--- START ---

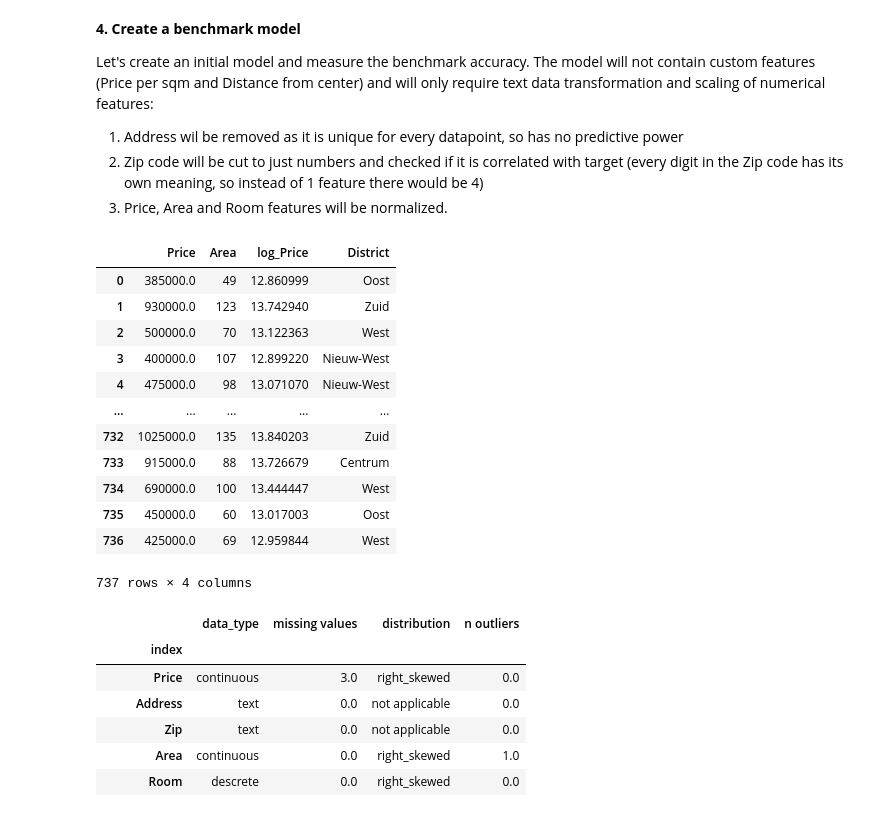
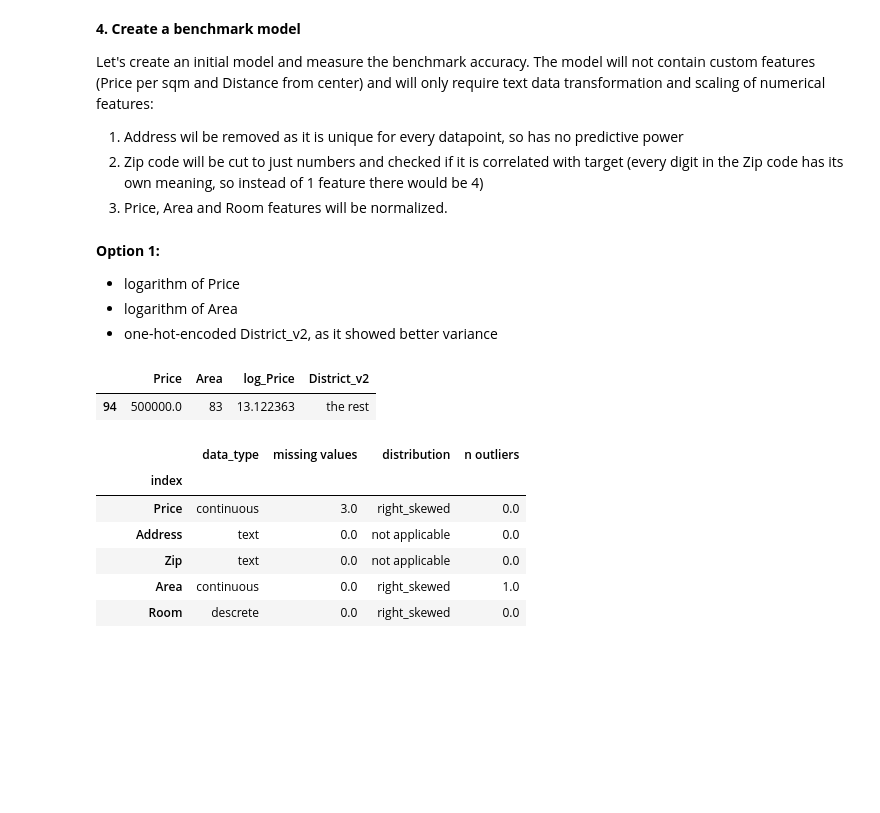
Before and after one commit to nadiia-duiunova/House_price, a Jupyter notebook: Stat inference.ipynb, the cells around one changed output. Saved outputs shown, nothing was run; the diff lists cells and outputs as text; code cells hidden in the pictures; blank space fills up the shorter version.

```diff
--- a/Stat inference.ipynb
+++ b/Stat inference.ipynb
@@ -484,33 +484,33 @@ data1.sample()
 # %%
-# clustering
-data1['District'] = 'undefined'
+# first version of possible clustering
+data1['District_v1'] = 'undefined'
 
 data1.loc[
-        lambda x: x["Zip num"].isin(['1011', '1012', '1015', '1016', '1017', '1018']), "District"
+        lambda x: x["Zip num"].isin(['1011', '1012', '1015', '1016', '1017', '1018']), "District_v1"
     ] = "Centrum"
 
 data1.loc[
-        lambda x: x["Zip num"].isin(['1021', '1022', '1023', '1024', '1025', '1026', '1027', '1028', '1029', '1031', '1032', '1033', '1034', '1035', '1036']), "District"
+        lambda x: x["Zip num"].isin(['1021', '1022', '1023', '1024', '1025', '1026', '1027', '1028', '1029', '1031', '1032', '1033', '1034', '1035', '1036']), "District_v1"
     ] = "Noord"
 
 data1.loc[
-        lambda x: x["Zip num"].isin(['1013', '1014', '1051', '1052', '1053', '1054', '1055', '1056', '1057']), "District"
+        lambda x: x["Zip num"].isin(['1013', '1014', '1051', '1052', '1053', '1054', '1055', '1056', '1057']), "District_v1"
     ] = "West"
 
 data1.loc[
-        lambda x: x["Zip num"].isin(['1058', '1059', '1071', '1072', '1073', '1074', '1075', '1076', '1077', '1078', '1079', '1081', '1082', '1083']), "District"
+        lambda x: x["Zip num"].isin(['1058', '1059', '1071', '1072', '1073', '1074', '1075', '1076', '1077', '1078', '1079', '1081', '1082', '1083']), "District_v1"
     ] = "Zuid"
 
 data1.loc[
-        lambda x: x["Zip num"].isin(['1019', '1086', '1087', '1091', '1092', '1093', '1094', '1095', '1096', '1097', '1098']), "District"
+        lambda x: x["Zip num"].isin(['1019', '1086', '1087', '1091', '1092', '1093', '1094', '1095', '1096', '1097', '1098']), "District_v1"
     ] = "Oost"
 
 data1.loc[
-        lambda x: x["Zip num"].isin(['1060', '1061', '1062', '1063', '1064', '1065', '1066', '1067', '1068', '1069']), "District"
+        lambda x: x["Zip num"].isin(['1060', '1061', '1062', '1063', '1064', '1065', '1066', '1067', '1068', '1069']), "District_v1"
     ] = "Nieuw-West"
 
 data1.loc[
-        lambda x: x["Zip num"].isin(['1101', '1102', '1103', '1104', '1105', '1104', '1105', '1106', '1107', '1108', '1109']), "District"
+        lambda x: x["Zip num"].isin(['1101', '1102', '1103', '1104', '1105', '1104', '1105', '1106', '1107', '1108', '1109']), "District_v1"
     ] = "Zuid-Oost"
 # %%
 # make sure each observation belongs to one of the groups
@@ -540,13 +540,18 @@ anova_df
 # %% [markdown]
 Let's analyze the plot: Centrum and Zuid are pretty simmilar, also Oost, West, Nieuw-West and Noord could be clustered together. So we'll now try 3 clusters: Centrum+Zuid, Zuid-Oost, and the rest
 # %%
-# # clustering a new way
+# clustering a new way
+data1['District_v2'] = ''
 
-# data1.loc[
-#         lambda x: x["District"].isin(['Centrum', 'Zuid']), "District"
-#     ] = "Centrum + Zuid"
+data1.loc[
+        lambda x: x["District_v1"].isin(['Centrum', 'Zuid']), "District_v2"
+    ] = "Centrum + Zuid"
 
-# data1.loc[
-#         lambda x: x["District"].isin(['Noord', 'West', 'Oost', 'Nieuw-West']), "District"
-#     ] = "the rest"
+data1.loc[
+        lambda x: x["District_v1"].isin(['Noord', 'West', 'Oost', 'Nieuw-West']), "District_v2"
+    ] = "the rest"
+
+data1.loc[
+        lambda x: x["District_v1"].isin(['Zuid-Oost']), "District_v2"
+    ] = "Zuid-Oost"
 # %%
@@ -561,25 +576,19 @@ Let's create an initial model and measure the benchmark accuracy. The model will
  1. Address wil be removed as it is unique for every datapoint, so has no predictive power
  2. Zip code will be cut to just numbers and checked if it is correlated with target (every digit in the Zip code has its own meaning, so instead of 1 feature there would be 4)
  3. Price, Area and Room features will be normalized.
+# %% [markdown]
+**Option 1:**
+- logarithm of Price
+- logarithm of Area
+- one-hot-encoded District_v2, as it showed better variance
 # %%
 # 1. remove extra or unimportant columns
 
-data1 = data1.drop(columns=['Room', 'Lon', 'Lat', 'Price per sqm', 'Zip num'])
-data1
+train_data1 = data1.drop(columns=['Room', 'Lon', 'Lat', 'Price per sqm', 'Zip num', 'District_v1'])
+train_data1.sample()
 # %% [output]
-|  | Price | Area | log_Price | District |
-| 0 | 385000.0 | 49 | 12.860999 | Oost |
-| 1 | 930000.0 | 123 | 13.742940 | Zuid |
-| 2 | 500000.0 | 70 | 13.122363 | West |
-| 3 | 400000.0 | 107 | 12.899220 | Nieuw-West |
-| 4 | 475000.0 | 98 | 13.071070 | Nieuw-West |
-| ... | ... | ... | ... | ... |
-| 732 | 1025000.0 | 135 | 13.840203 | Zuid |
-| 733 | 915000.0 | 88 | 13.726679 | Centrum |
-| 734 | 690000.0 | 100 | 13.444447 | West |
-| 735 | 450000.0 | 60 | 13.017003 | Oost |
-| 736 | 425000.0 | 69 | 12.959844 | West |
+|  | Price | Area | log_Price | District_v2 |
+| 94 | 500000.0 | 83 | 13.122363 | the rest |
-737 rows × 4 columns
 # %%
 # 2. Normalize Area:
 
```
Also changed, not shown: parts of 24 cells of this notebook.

--- END ---

## [REQUIRED ACTION]
The records need to be restated word for word, minus any images.

## [OUTPUT OF THE TASK]
Before and after one commit to nadiia-duiunova/House_price, a Jupyter notebook: Stat inference.ipynb, the cells around one changed output. Saved outputs shown, nothing was run; the diff lists cells and outputs as text; code cells hidden in the pictures; blank space fills up the shorter version.

```diff
--- a/Stat inference.ipynb
+++ b/Stat inference.ipynb
@@ -484,33 +484,33 @@ data1.sample()
 # %%
-# clustering
-data1['District'] = 'undefined'
+# first version of possible clustering
+data1['District_v1'] = 'undefined'
 
 data1.loc[
-        lambda x: x["Zip num"].isin(['1011', '1012', '1015', '1016', '1017', '1018']), "District"
+        lambda x: x["Zip num"].isin(['1011', '1012', '1015', '1016', '1017', '1018']), "District_v1"
     ] = "Centrum"
 
 data1.loc[
-        lambda x: x["Zip num"].isin(['1021', '1022', '1023', '1024', '1025', '1026', '1027', '1028', '1029', '1031', '1032', '1033', '1034', '1035', '1036']), "District"
+        lambda x: x["Zip num"].isin(['1021', '1022', '1023', '1024', '1025', '1026', '1027', '1028', '1029', '1031', '1032', '1033', '1034', '1035', '1036']), "District_v1"
     ] = "Noord"
 
 data1.loc[
-        lambda x: x["Zip num"].isin(['1013', '1014', '1051', '1052', '1053', '1054', '1055', '1056', '1057']), "District"
+        lambda x: x["Zip num"].isin(['1013', '1014', '1051', '1052', '1053', '1054', '1055', '1056', '1057']), "District_v1"
     ] = "West"
 
 data1.loc[
-        lambda x: x["Zip num"].isin(['1058', '1059', '1071', '1072', '1073', '1074', '1075', '1076', '1077', '1078', '1079', '1081', '1082', '1083']), "District"
+        lambda x: x["Zip num"].isin(['1058', '1059', '1071', '1072', '1073', '1074', '1075', '1076', '1077', '1078', '1079', '1081', '1082', '1083']), "District_v1"
     ] = "Zuid"
 
 data1.loc[
-        lambda x: x["Zip num"].isin(['1019', '1086', '1087', '1091', '1092', '1093', '1094', '1095', '1096', '1097', '1098']), "District"
+        lambda x: x["Zip num"].isin(['1019', '1086', '1087', '1091', '1092', '1093', '1094', '1095', '1096', '1097', '1098']), "District_v1"
     ] = "Oost"
 
 data1.loc[
-        lambda x: x["Zip num"].isin(['1060', '1061', '1062', '1063', '1064', '1065', '1066', '1067', '1068', '1069']), "District"
+        lambda x: x["Zip num"].isin(['1060', '1061', '1062', '1063', '1064', '1065', '1066', '1067', '1068', '1069']), "District_v1"
     ] = "Nieuw-West"
 
 data1.loc[
-        lambda x: x["Zip num"].isin(['1101', '1102', '1103', '1104', '1105', '1104', '1105', '1106', '1107', '1108', '1109']), "District"
+        lambda x: x["Zip num"].isin(['1101', '1102', '1103', '1104', '1105', '1104', '1105', '1106', '1107', '1108', '1109']), "District_v1"
     ] = "Zuid-Oost"
 # %%
 # make sure each observation belongs to one of the groups
@@ -540,13 +540,18 @@ anova_df
 # %% [markdown]
 Let's analyze the plot: Centrum and Zuid are pretty simmilar, also Oost, West, Nieuw-West and Noord could be clustered together. So we'll now try 3 clusters: Centrum+Zuid, Zuid-Oost, and the rest
 # %%
-# # clustering a new way
+# clustering a new way
+data1['District_v2'] = ''
 
-# data1.loc[
-#         lambda x: x["District"].isin(['Centrum', 'Zuid']), "District"
-#     ] = "Centrum + Zuid"
+data1.loc[
+        lambda x: x["District_v1"].isin(['Centrum', 'Zuid']), "District_v2"
+    ] = "Centrum + Zuid"
 
-# data1.loc[
-#         lambda x: x["District"].isin(['Noord', 'West', 'Oost', 'Nieuw-West']), "District"
-#     ] = "the rest"
+data1.loc[
+        lambda x: x["District_v1"].isin(['Noord', 'West', 'Oost', 'Nieuw-West']), "District_v2"
+    ] = "the rest"
+
+data1.loc[
+        lambda x: x["District_v1"].isin(['Zuid-Oost']), "District_v2"
+    ] = "Zuid-Oost"
 # %%
@@ -561,25 +576,19 @@ Let's create an initial model and measure the benchmark accuracy. The model will
  1. Address wil be removed as it is unique for every datapoint, so has no predictive power
  2. Zip code will be cut to just numbers and checked if it is correlated with target (every digit in the Zip code has its own meaning, so instead of 1 feature there would be 4)
  3. Price, Area and Room features will be normalized.
+# %% [markdown]
+**Option 1:**
+- logarithm of Price
+- logarithm of Area
+- one-hot-encoded District_v2, as it showed better variance
 # %%
 # 1. remove extra or unimportant columns
 
-data1 = data1.drop(columns=['Room', 'Lon', 'Lat', 'Price per sqm', 'Zip num'])
-data1
+train_data1 = data1.drop(columns=['Room', 'Lon', 'Lat', 'Price per sqm', 'Zip num', 'District_v1'])
+train_data1.sample()
 # %% [output]
-|  | Price | Area | log_Price | District |
-| 0 | 385000.0 | 49 | 12.860999 | Oost |
-| 1 | 930000.0 | 123 | 13.742940 | Zuid |
-| 2 | 500000.0 | 70 | 13.122363 | West |
-| 3 | 400000.0 | 107 | 12.899220 | Nieuw-West |
-| 4 | 475000.0 | 98 | 13.071070 | Nieuw-West |
-| ... | ... | ... | ... | ... |
-| 732 | 1025000.0 | 135 | 13.840203 | Zuid |
-| 733 | 915000.0 | 88 | 13.726679 | Centrum |
-| 734 | 690000.0 | 100 | 13.444447 | West |
-| 735 | 450000.0 | 60 | 13.017003 | Oost |
-| 736 | 425000.0 | 69 | 12.959844 | West |
+|  | Price | Area | log_Price | District_v2 |
+| 94 | 500000.0 | 83 | 13.122363 | the rest |
-737 rows × 4 columns
 # %%
 # 2. Normalize Area:
 
```
Also changed, not shown: parts of 24 cells of this notebook.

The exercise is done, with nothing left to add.